_EXERCISE DESCRIPTION_.
Each line of the listing that contains "changed" should be found and copied.
━━━━━━━━━━━━━━━━
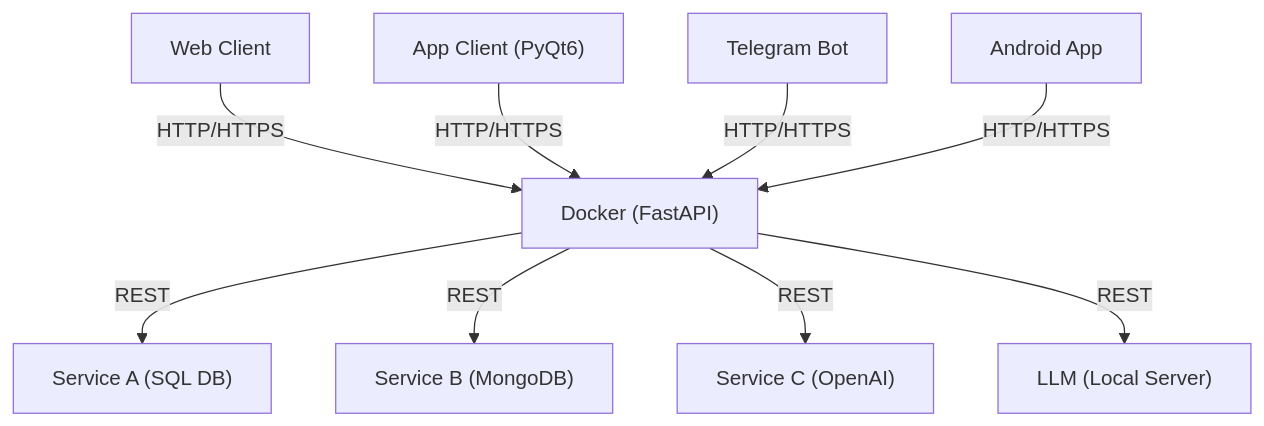
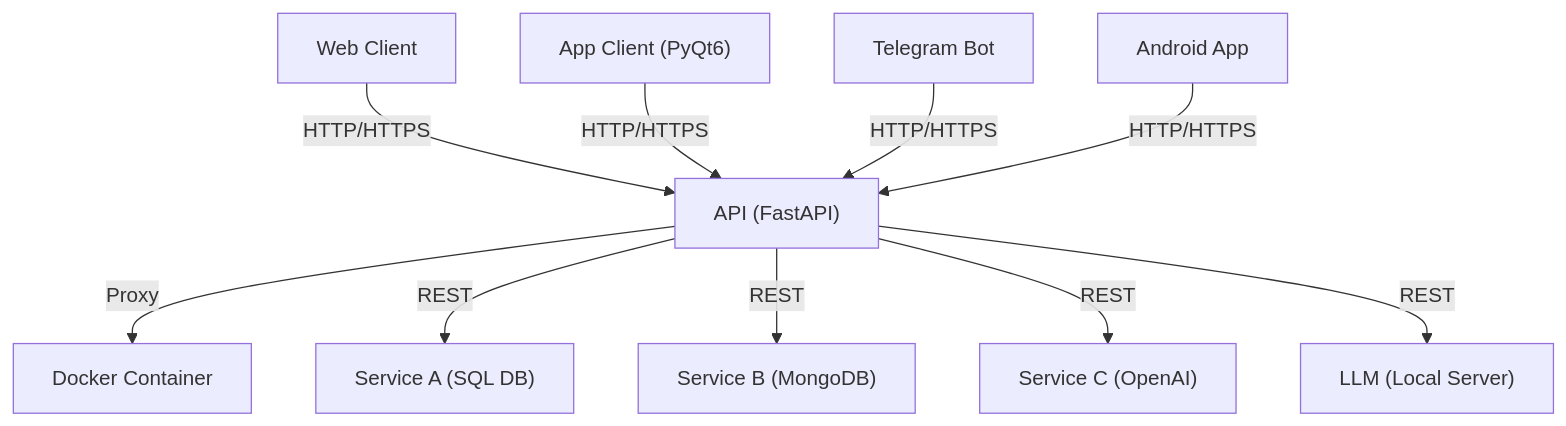
Before and after one commit to musicnova/KIA-chatGPT: the fourth of 5 diagrams in docs/README.md, drawn with Mermaid. The commit also changed other lines of this file, not shown here.

````diff
--- a/docs/README.md
+++ b/docs/README.md
@@ -90,12 +90,14 @@
 ```mermaid
 graph TD
-    WebClient["Web Client"] -->|HTTP/HTTPS| Docker["Docker (FastAPI)"]
-    AppClient["App Client (PyQt6)"] -->|HTTP/HTTPS| Docker
-    TgBot["Telegram Bot"] -->|HTTP/HTTPS| Docker
-    AndroidClient["Android App "] -->|HTTP/HTTPS| Docker
-    
-    Docker -->|REST| SQLService["Service A (SQL DB)"]
-    Docker -->|REST| MongoService["Service B (MongoDB)"]
-    Docker -->|REST| OpenAIService["Service C (OpenAI)"]
-    Docker -->|REST| LocalLLM["LLM (Local Server)"]
+    WebClient["Web Client"] -->|HTTP/HTTPS| API
+    AppClient["App Client (PyQt6)"] -->|HTTP/HTTPS| API
+    TgBot["Telegram Bot"] -->|HTTP/HTTPS| API
+    AndroidClient["Android App "] -->|HTTP/HTTPS| API
+
+    API["API (FastAPI)"] -->|Proxy| Docker["Docker Container"]
+
+    API -->|REST| SQLService["Service A (SQL DB)"]
+    API -->|REST| MongoService["Service B (MongoDB)"]
+    API -->|REST| OpenAIService["Service C (OpenAI)"]
+    API -->|REST| LocalLLM["LLM (Local Server)"]
 ```
````
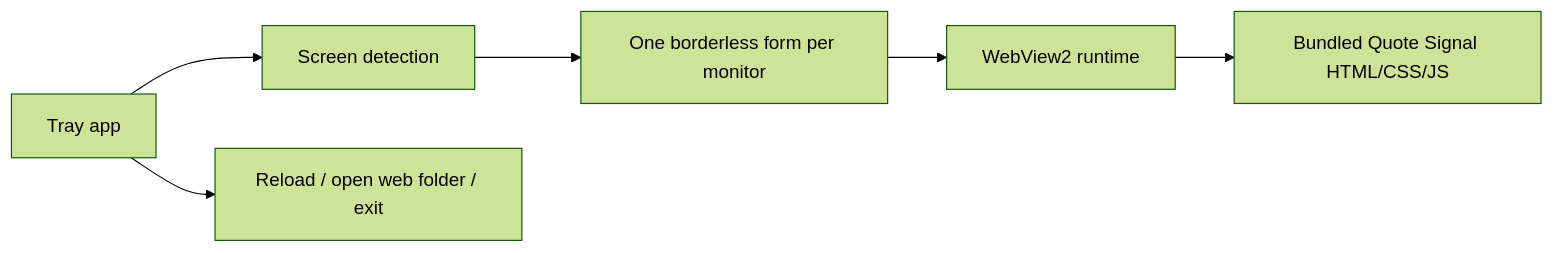
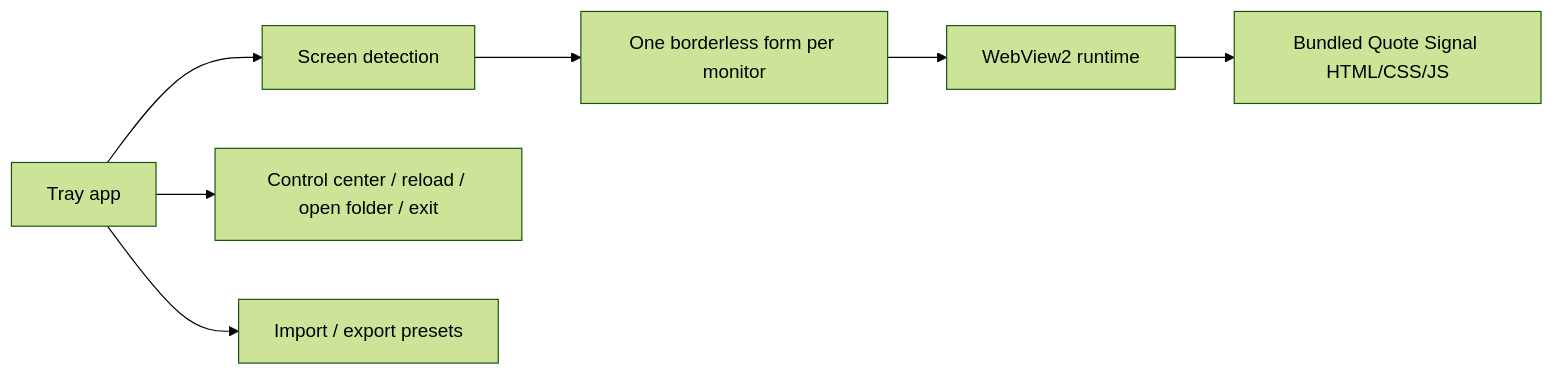
Before and after one commit to Sabertlili/signalwall: the diagram in ARCHITECTURE.md, drawn with Mermaid (forest theme). The commit also changed other lines of this file and 24 other files, not shown here.

````diff
--- a/ARCHITECTURE.md
+++ b/ARCHITECTURE.md
@@ -7,8 +7,9 @@
 ```mermaid
 flowchart LR
   Tray["Tray app"] --> Screens["Screen detection"]
   Screens --> Forms["One borderless form per monitor"]
   Forms --> WebView["WebView2 runtime"]
   WebView --> Wallpaper["Bundled Quote Signal HTML/CSS/JS"]
-  Tray --> Commands["Reload / open web folder / exit"]
+  Tray --> Commands["Control center / reload / open folder / exit"]
+  Tray --> Presets["Import / export presets"]
 ```
````
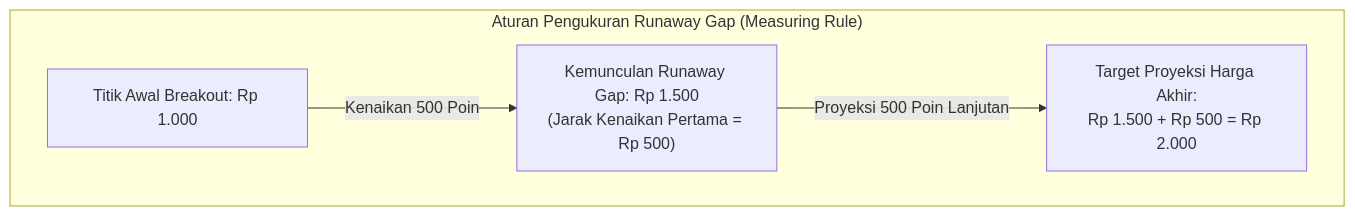
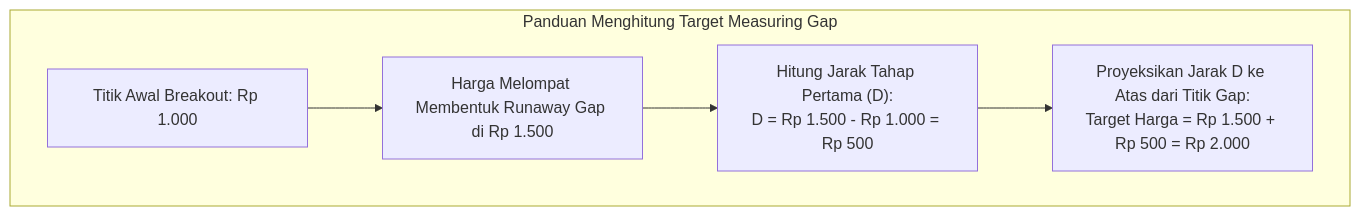
The fourth of 5 diagrams in docs/edianto-ong/20-gaps.md (AlulCode45/Trading-Learning-Path), drawn with Mermaid before and after one commit. The commit also changed other lines of this file and 29 other files, not shown here.

Commit message:
docs(edianto-ong): upgrade all 29 chapters with beginner analogies, diagrams, step-by-step guides, and case studies

````diff
--- a/docs/edianto-ong/20-gaps.md
+++ b/docs/edianto-ong/20-gaps.md
@@ -64,10 +102,8 @@
 ```mermaid
 flowchart TD
-    subgraph MeasuringGapFormula["Aturan Pengukuran Runaway Gap (Measuring Rule)"]
-        L1["Titik Awal Breakout: Rp 1.000"]
-        GapPoint["Kemunculan Runaway Gap: Rp 1.500<br/>(Jarak Kenaikan Pertama = Rp 500)"]
-        TargetPrice["Target Proyeksi Harga Akhir:<br/>Rp 1.500 + Rp 500 = Rp 2.000"]
+    subgraph MeasuringGapCalc["Panduan Menghitung Target Measuring Gap"]
+        T1["Titik Awal Breakout: Rp 1.000"] --> T2["Harga Melompat Membentuk Runaway Gap di Rp 1.500"]
+        T2 --> T3["Hitung Jarak Tahap Pertama (D):<br/>D = Rp 1.500 - Rp 1.000 = Rp 500"]
+        T3 --> T4["Proyeksikan Jarak D ke Atas dari Titik Gap:<br/>Target Harga = Rp 1.500 + Rp 500 = Rp 2.000"]
     end
-
-    L1 -->|Kenaikan 500 Poin| GapPoint -->|Proyeksi 500 Poin Lanjutan| TargetPrice
 ```
````
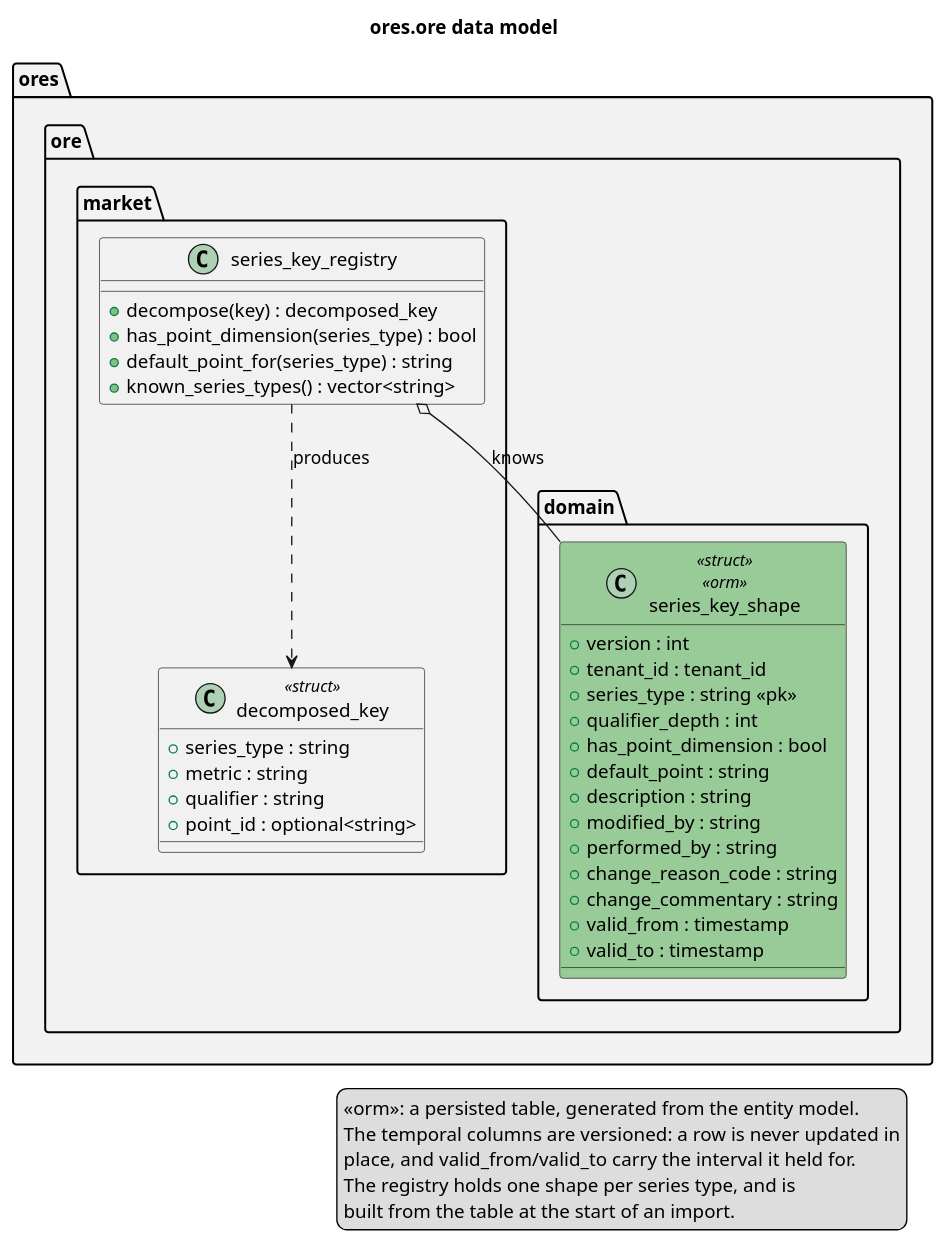
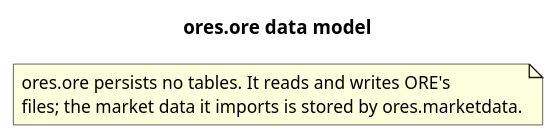
Before and after one commit to OreStudio/OreStudio: the diagram in projects/ores.ore/modeling/ores.ore.puml, drawn with PlantUML. The commit also changed 63 other files, not shown here.

First line of the commit message:
[ore] Retire the series key shape registry

```diff
--- a/projects/ores.ore/modeling/ores.ore.puml
+++ b/projects/ores.ore/modeling/ores.ore.puml
@@ -18,57 +18,15 @@
 @startuml
 
 title ores.ore data model
 
 set namespaceSeparator ::
 
-legend right
-  <<orm>>: a persisted table, generated from the entity model.
-  The temporal columns are versioned: a row is never updated in
-  place, and valid_from/valid_to carry the interval it held for.
-  The registry holds one shape per series type, and is
-  built from the table at the start of an import.
-endlegend
-
-namespace ores #F2F2F2 {
-    namespace ore #F2F2F2 {
-        namespace domain #F2F2F2 {
-            class series_key_shape <<struct>> <<orm>> #99CB99 {
-                +version : int
-                +tenant_id : tenant_id
-                +series_type : string <<pk>>
-                +qualifier_depth : int
-                +has_point_dimension : bool
-                +default_point : string
-                +description : string
-                +modified_by : string
-                +performed_by : string
-                +change_reason_code : string
-                +change_commentary : string
-                +valid_from : timestamp
-                +valid_to : timestamp
-            }
-        }
-        namespace market #F2F2F2 {
-            class series_key_registry {
-                +decompose(key) : decomposed_key
-                +has_point_dimension(series_type) : bool
-                +default_point_for(series_type) : string
-                +known_series_types() : vector<string>
-            }
-            class decomposed_key <<struct>> {
-                +series_type : string
-                +metric : string
-                +qualifier : string
-                +point_id : optional<string>
-            }
-        }
-    }
-}
-
-ores::ore::market::series_key_registry o-- ores::ore::domain::series_key_shape : knows
-ores::ore::market::series_key_registry ..> ores::ore::market::decomposed_key : produces
+note as OresOreDataModel
+  ores.ore persists no tables. It reads and writes ORE's
+  files; the market data it imports is stored by ores.marketdata.
+end note
 
 ' Local Variables:
 ' compile-command: "java -Djava.awt.headless=true -DPLANTUML_SECURITY_PROFILE=UNSECURE -DPLANTUML_LIMIT_SIZE=65535 -jar /usr/share/plantuml/plantuml.jar ores.ore.puml"
 ' End:
 @enduml
```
━━━━━━━━━━━━━━━━
_ANSWER SECTION_.
Before and after one commit to musicnova/KIA-chatGPT: the fourth of 5 diagrams in docs/README.md, drawn with Mermaid. The commit also changed other lines of this file, not shown here.
Before and after one commit to Sabertlili/signalwall: the diagram in ARCHITECTURE.md, drawn with Mermaid (forest theme). The commit also changed other lines of this file and 24 other files, not shown here.
The fourth of 5 diagrams in docs/edianto-ong/20-gaps.md (AlulCode45/Trading-Learning-Path), drawn with Mermaid before and after one commit. The commit also changed other lines of this file and 29 other files, not shown here.
Before and after one commit to OreStudio/OreStudio: the diagram in projects/ores.ore/modeling/ores.ore.puml, drawn with PlantUML. The commit also changed 63 other files, not shown here.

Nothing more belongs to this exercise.